He’s an interesting man, with an accent I find fascinating. He did a bunch of tests and asked me questions, one of which was “what is today’s date?” I cracked up laughing because I honestly couldn’t remember. Not because my memory is overly faulty, but because I rarely pay attention to the date or even the day of the week. Every day blends into the next. I finally remembered my appointment was set for the 6th and was able to tell him that. He also asked me the capital of Wyoming. Um…yeah, I needed all the hints he gave me for that one.

He ordered blood tests to check my Vitamin D level, my cholesterol level, and to screen me for lupus since no one’s ever looked at me for that. He also sent a referral for an EEG, which I now have scheduled as well. That’s in October. I did the blood tests yesterday. My follow up appointment with him is in December, though I imagine he’d find a way to squeeze me in if something came back looking bad. I now just have to wait and see.

I find doctors to be an interesting breed of professionals. Some you like. Some you dislike. And some you wonder where the hell they got their degree because it couldn’t have come from a real institute of higher education. Yes, I’ve had a couple of the latter and I was ever so happy to stop seeing them as soon as I could. Like the moron who kept upping my lithium until it was to the highest adult level by the time I was eighteen.

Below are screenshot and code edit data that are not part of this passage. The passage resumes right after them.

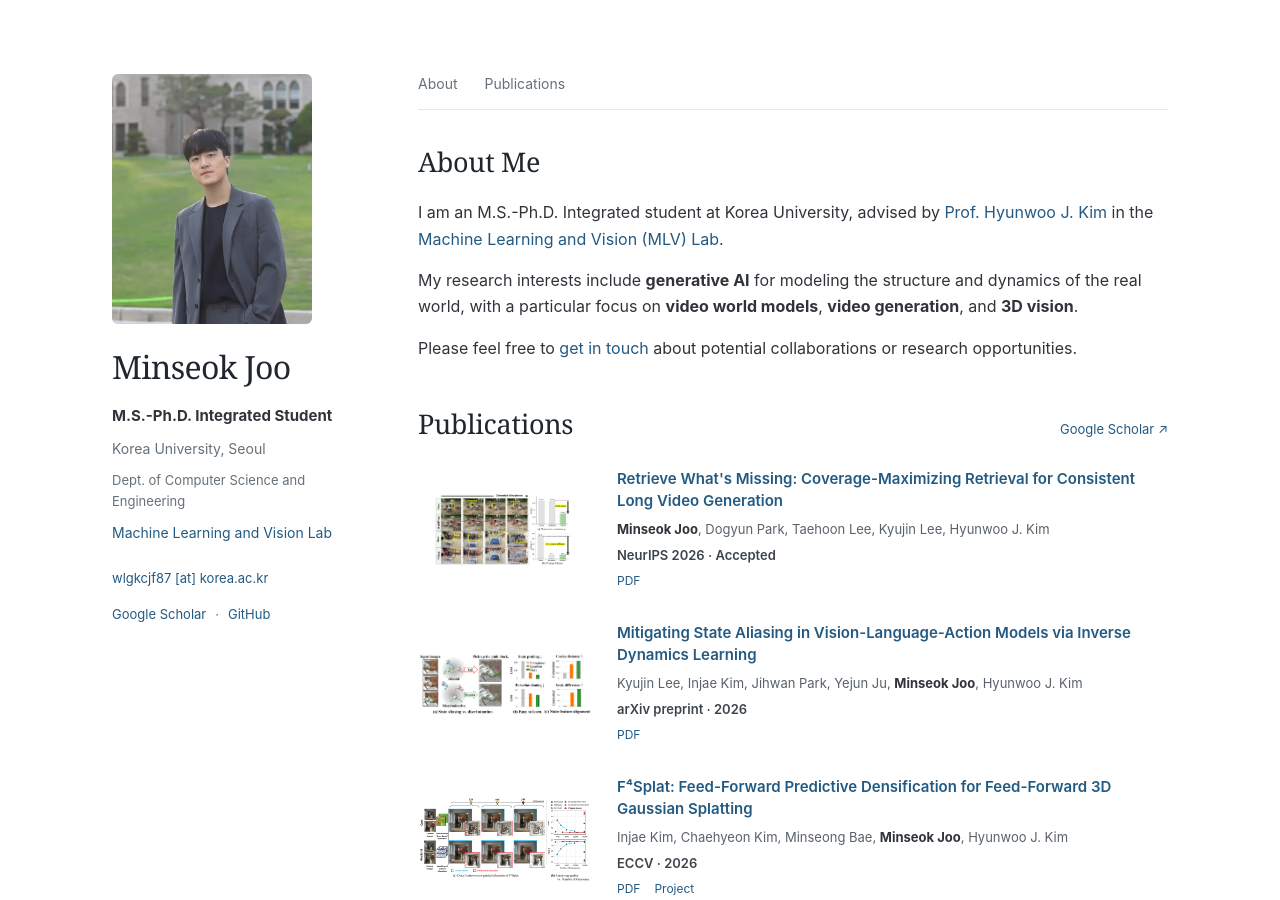
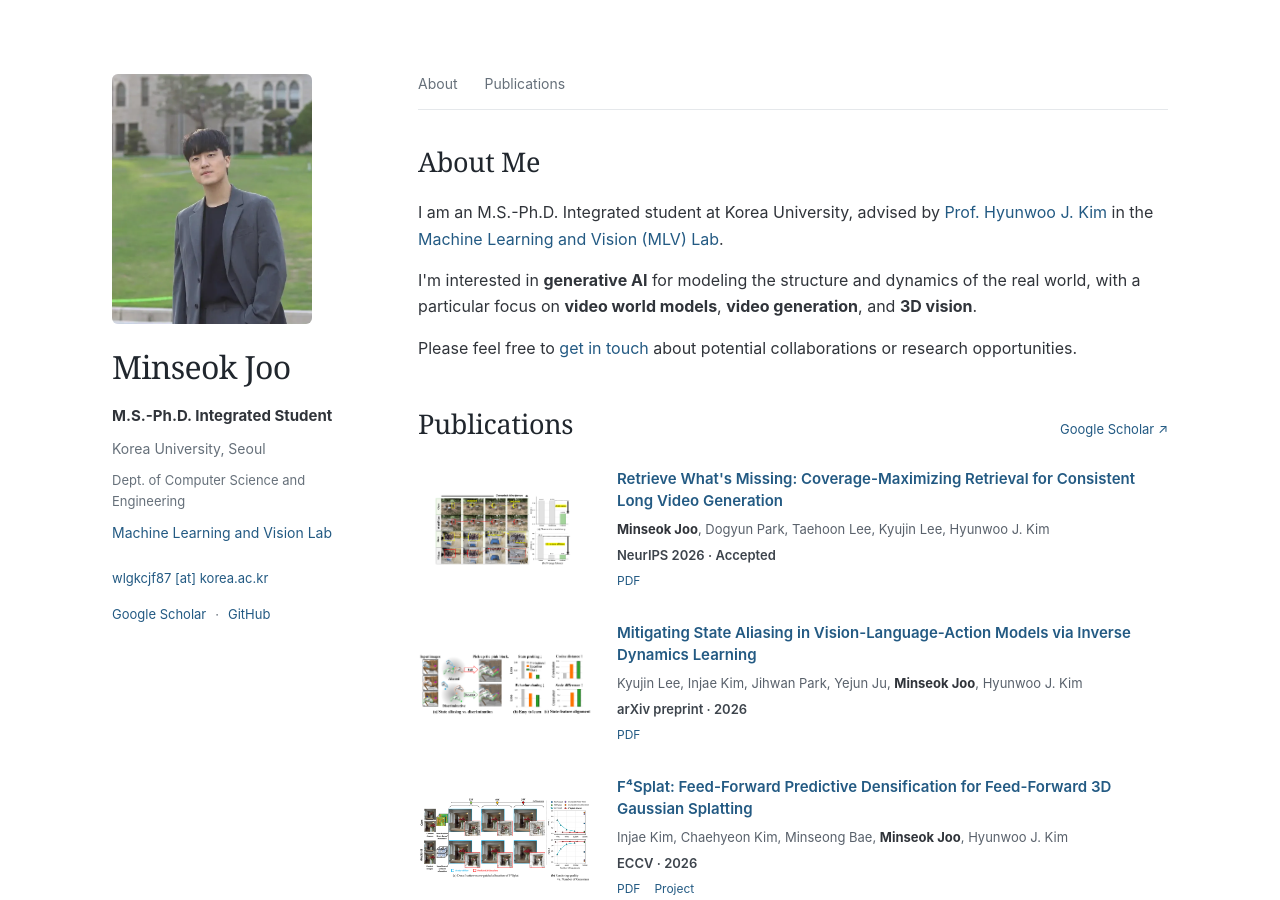
Before and after one commit to zoomkinseok/zoomkinseok.github.io, a Jekyll site: the page built from _pages/about.md, in a window 1280 px wide and 900 px high. Built offline with Jekyll 4.4.1, drawn with Linux system fonts in a browser that asks for light colours.

Commit message:
Use first-person research interests introduction

```diff
--- a/_pages/about.md
+++ b/_pages/about.md
@@ -11,7 +11,7 @@ redirect_from:
 <section id="about" class="about" aria-labelledby="about-heading">
   <h2 id="about-heading">About Me</h2>
   <p>I am an M.S.-Ph.D. Integrated student at Korea University, advised by <a href="https://scholar.google.com/citations?hl=en&amp;user=LfBoJt8AAAAJ&amp;view_op=list_works&amp;sortby=pubdate">Prof. Hyunwoo J. Kim</a> in the <a href="https://mlvlab.github.io/#/home">Machine Learning and Vision (MLV) Lab</a>.</p>
-  <p>My research interests include <strong>generative AI</strong> for modeling the structure and dynamics of the real world, with a particular focus on <strong>video world models</strong>, <strong>video generation</strong>, and <strong>3D vision</strong>.</p>
+  <p>I'm interested in <strong>generative AI</strong> for modeling the structure and dynamics of the real world, with a particular focus on <strong>video world models</strong>, <strong>video generation</strong>, and <strong>3D vision</strong>.</p>
   <p>Please feel free to <a href="mailto:{{ site.author.email }}">get in touch</a> about potential collaborations or research opportunities.</p>
 </section>
 
```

I’m looking forward to hopefully learning what’s causing this particular short circuit. One of these days I’ll have all the answers. At least that’s what I hope.